Fri 14 Jan 2011
Give the New York Rangers credit. Unlike their loquacious NFL cousins and their ubiquitous head football coach, the Blueshirts strove to downplay their Thursday night matchup with the current kings of the NHL, the Vancouver Canucks.
To a man, the Rangers were quick to point out that Vancouver (14-0-3 in their last 17 games) was not a barometer or measuring stick game. It was a point that Coach John Tortorella hammered home while to talking to the media prior to the game.
“You know what? I’ve had 10 people ask me that. Is this a barometer game, a test game? I don’t look at it that way. We know they’re a really good team. We feel we’re a good team. We want to get back to winning a hockey game after losing the other night,” Rick Carpiniello reported in his Journal News Blog.
“We’re trying to be a better team tonight. We’re going to have to be. You have to respect them. They’re a very good club, but we’re going to play, and we’ll see what happens after 60 minutes.”
Interestingly enough, it was the second time that Tortorella would be wrong during the night.
Tortorella expressed his belief that the Rangers could not win a 1-0 game and that his team needed to find ways to score more goals against the Canucks.
The coach and his team were at the top of their game by practicing “PC sports talk” in trying to downplay whether or not the Canucks game was a barometer game.
When you are as inconsistent a franchise as the Rangers have been during the past decade or so, every game becomes a barometer game.
When you take on teams at the bottom of the standings you have to seize the opportunity afforded you and ice away the two points.
When you are facing teams that are at your own level in the standings, you have to take advantage of the chance to either put some distance on teams that are behind you or look to close the gaps on the teams that are just ahead of you.
When you step up in class and face the elite teams, you have to prove that you are prepared to do whatever it takes to show that not only can you play with the big boys – you can beat them as well.
It is that last idea that has been the calling card for the Rangers this season. Larry Brooks probably came up with the best description of the 2010/2011 Rangers in his NY Post game story on the Canucks game. Brooks referred to the Rangers as the “Black-and-Blueshirts”.
It is an obvious reference to black and blues and aches and pains and even broken bones the Rangers have sacrificed this season as they sacrifice their bodies in the name of blocking shots.
It is also a reference to the lunch pail attitude the Rangers have employed this season. You hear fans talk about the same thing – whether it is in online blogs or in conversations at the Garden.
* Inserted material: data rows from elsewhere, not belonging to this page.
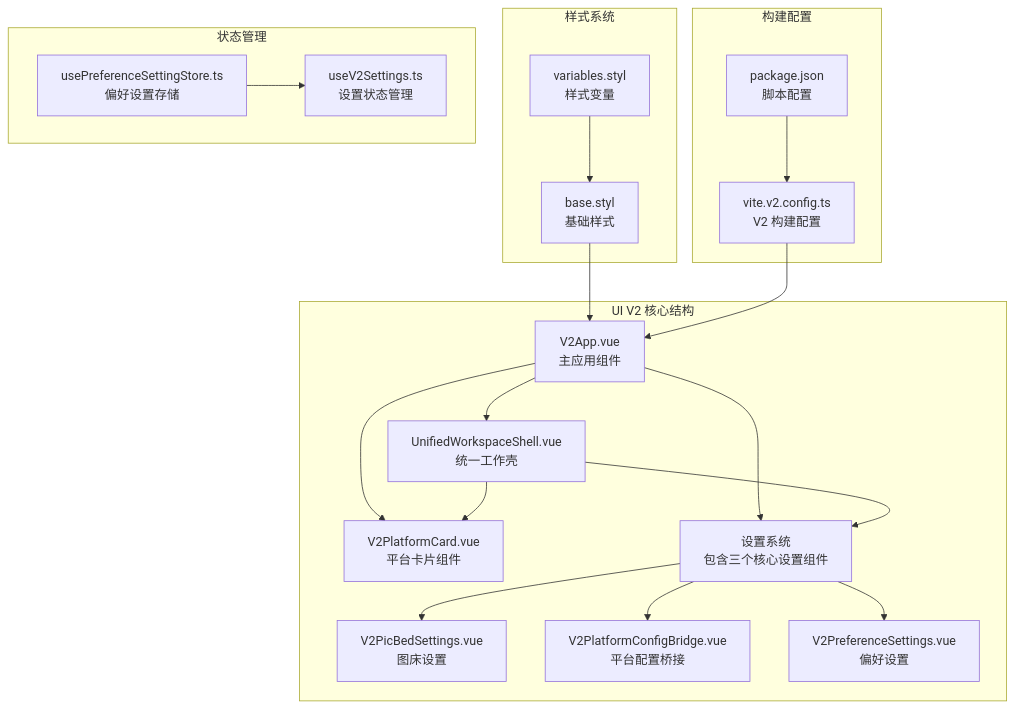
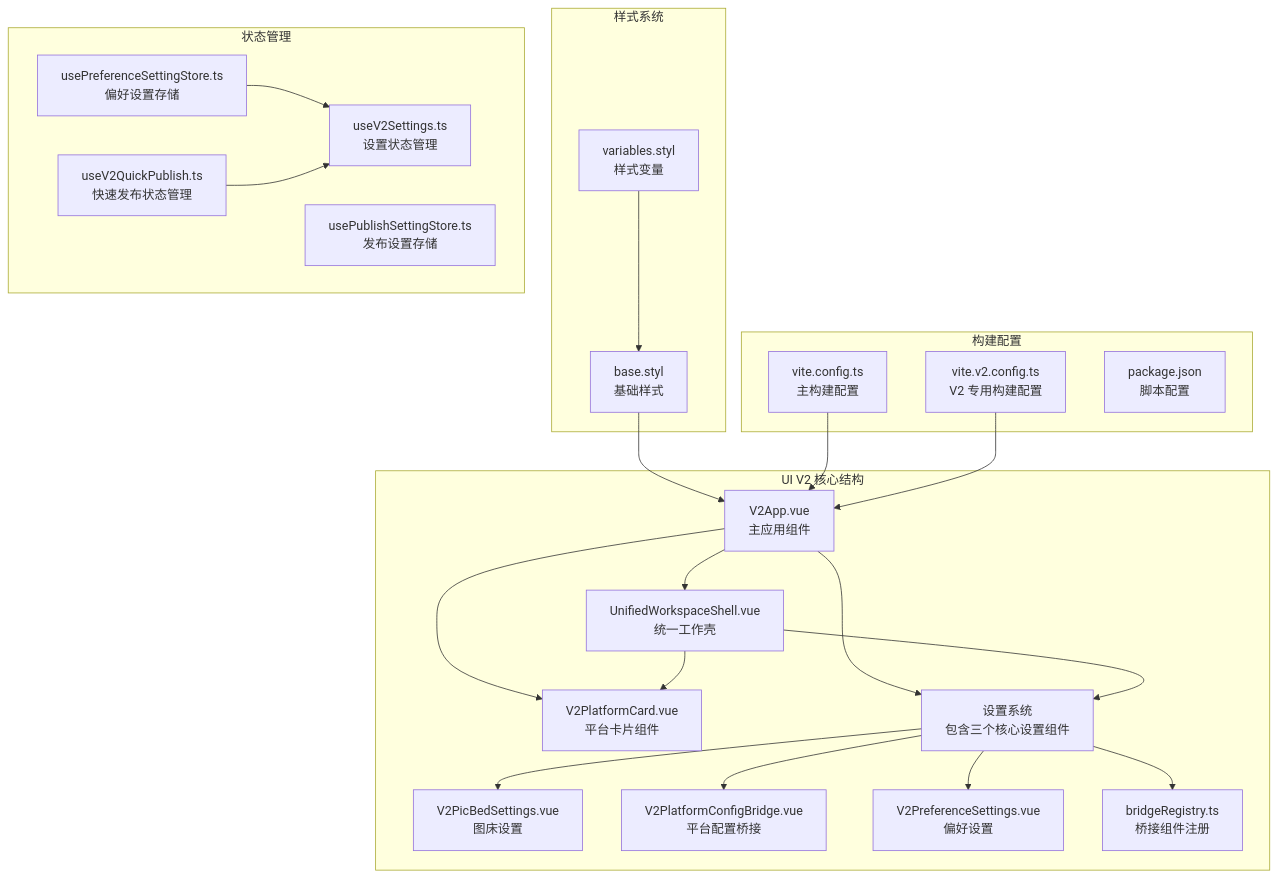
Before and after one commit to terwer/siyuan-plugin-publisher: the first of 12 diagrams in .qoder/repowiki/zh/content/用户界面组件/UI V2 迁移规范.md, drawn with Mermaid. The commit also changed other lines of this file and 6 other files, not shown here.

First line of the commit message:
docs(architecture): clarify and split workspace shell component responsibilities

````diff
--- a/.qoder/repowiki/zh/content/用户界面组件/UI V2 迁移规范.md
+++ b/.qoder/repowiki/zh/content/用户界面组件/UI V2 迁移规范.md
@@ -62,37 +72,43 @@
 ```mermaid
 graph TB
 subgraph "UI V2 核心结构"
 V2App[V2App.vue<br/>主应用组件]
 Shell[UnifiedWorkspaceShell.vue<br/>统一工作壳]
 Cards[V2PlatformCard.vue<br/>平台卡片组件]
 Settings[设置系统<br/>包含三个核心设置组件]
 PicBed[V2PicBedSettings.vue<br/>图床设置]
 PlatformBridge[V2PlatformConfigBridge.vue<br/>平台配置桥接]
 Preference[V2PreferenceSettings.vue<br/>偏好设置]
+Bridge[bridgeRegistry.ts<br/>桥接组件注册]
 end
 subgraph "样式系统"
 BaseStyl[base.styl<br/>基础样式]
 Variables[variables.styl<br/>样式变量]
 end
 subgraph "构建配置"
-ViteConfig[vite.v2.config.ts<br/>V2 构建配置]
+ViteConfig[vite.config.ts<br/>主构建配置]
+ViteV2Config[vite.v2.config.ts<br/>V2 专用构建配置]
 Package[package.json<br/>脚本配置]
 end
 subgraph "状态管理"
 PrefStore[usePreferenceSettingStore.ts<br/>偏好设置存储]
+PublishStore[usePublishSettingStore.ts<br/>发布设置存储]
 SettingsStore[useV2Settings.ts<br/>设置状态管理]
+QuickStore[useV2QuickPublish.ts<br/>快速发布状态管理]
 end
 V2App --> Shell
 V2App --> Cards
 V2App --> Settings
 Shell --> Cards
 Shell --> Settings
 Settings --> PicBed
 Settings --> PlatformBridge
 Settings --> Preference
+Settings --> Bridge
 BaseStyl --> V2App
 Variables --> BaseStyl
 ViteConfig --> V2App
-Package --> ViteConfig
+ViteV2Config --> V2App
 PrefStore --> SettingsStore
+QuickStore --> SettingsStore
 ```
````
This edition of the Rangers is a fun team to watch.
A lot of the fans reaction has to do with the infusion of youth on the team and the addition of muckers like Brandon Prust who squeeze every last ounce of every shift.
While it is a risky proposition to continue to play one-goal games, these are some of the reasons why the Rangers do have the ability to win 1-0 games, especially when Henrik Lundqvist is at the top of his game.
Granted, there have been a couple of times when the “Black-and-Blueshirts” effort level was not there. Over an 82 game schedule it does happen. After all, how many of us can admit that they give 100% one-hundred percent of the time at work?
Unlike past seasons, thankfully, that has been the exception rather than the rule. Even when healthy, the Rangers do not have enough talent to win on talent alone. They realize that playing hard and doing the little things is just as important – and sometimes even more important – than having the most talent.
Tortorella summed up this attitude following the game.
“The thing I like about it is that everybody contributes in all the little things. I think that’s what’s helping us in those types of games, just the little things, the little battles. Like I said before, I think we’re a good team and more importantly, the players need to think we’re a good team and not worry about who we’re playing, or whether you think it’s stacked against you, and go play your game,” Carpiniello reported.
“We played harder tonight than the Montreal game. I don’t think we played bad (against) Montreal, but tonight was just a grittier effort. Especially after the first period, when I thought we turned it up. So it’s growing. It’s just growing as a team.”
As Ranger fans, it is always our habit to dwell on the doom and gloom when things are going bad and then put the cart before the horse when things are going good. In this case, there is light at the end of the tunnel and it might be leading to a nice run in the Stanley Cup Playoffs.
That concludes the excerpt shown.